# Mechanics Dynamics Question

Alright so this is my question lasses and lads: a disc with a mass moment of inertia 0.125kgm^2 about its central axis is rotating at 180rad/s about the axis. What is the angular momentum of the disc about the axis?

Soo, this is what I did: $$\omega \cdot I_o= 180(\dfrac{1}{s}) \cdot 0.125(kgm^2)$$ and got $$22.5[\frac{kg m^2}{s}]$$?

But isnt that too easy? Can someone tell me if they agree or maybe if I am going wrong somewhere?

ADD: The SI unit of angular velocity is radians per second, with the radian being a dimensionless quantity, thus the SI units of angular velocity may be listed as s−1.

yes, a disk rotating about its center axis with moment of inertia I and angular velocity $$\omega$$ has angular momentum $$L$$:

$$L = I \cdot \omega$$

it is as simple as that.

• Cheers Nmech and thank you for sorting out the units. I wasn’t sure how to do that Mar 22 at 19:59

Why would you think it should be more complicated.

Angular momentum is a vector, comparable to linear momentum. And all the laws of preservation of momentum apply to it. In the most basic form if you have a particle with a mass of m moving in an arc about an axis is

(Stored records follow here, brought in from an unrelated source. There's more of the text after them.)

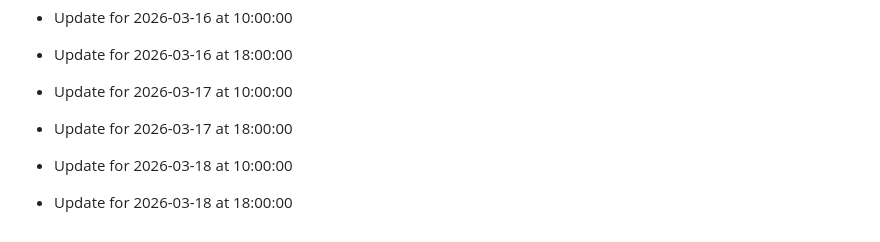
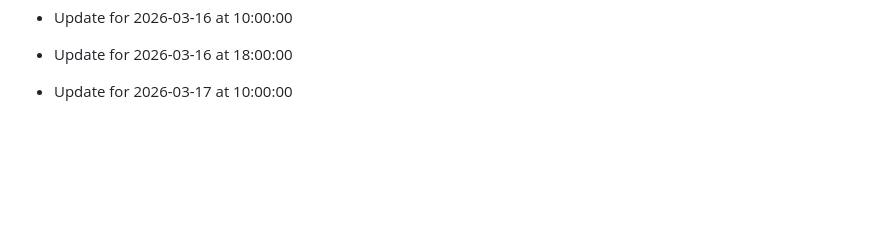
Before and after one commit to SanthoshcharyT/Digital-Permission-Management-System, a Markdown page: README.md, the part around the change. Rendered like a GitHub page; blank space fills up the shorter version.

Commit message:
Updated on 5-04-2026

```diff
--- a/README.md
+++ b/README.md
@@ -274,6 +274,3 @@ Digital Permission Management System is a full-stack web app built with Node.js,
 - Update for 2026-03-16 at 10:00:00
 - Update for 2026-03-16 at 18:00:00
 - Update for 2026-03-17 at 10:00:00
-- Update for 2026-03-17 at 18:00:00
-- Update for 2026-03-18 at 10:00:00
-- Update for 2026-03-18 at 18:00:00
```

• r = distance of the particle from the axis

• m= mass

• v =speed of the particle

• P = linear momentum

• $$\theta$$ = angle between the linear momentum vector, $$\vec{P}$$ and $$\vec{r}$$.

$$L = mvr sin θ = Prsin θ = \vec{P} \times \vec{r}$$

In vector notation $$L = r \times P$$.

In rigid bodies, the angular momentum is the sum of the momentum of all the particles of the body.

$$L = I \times \omega$$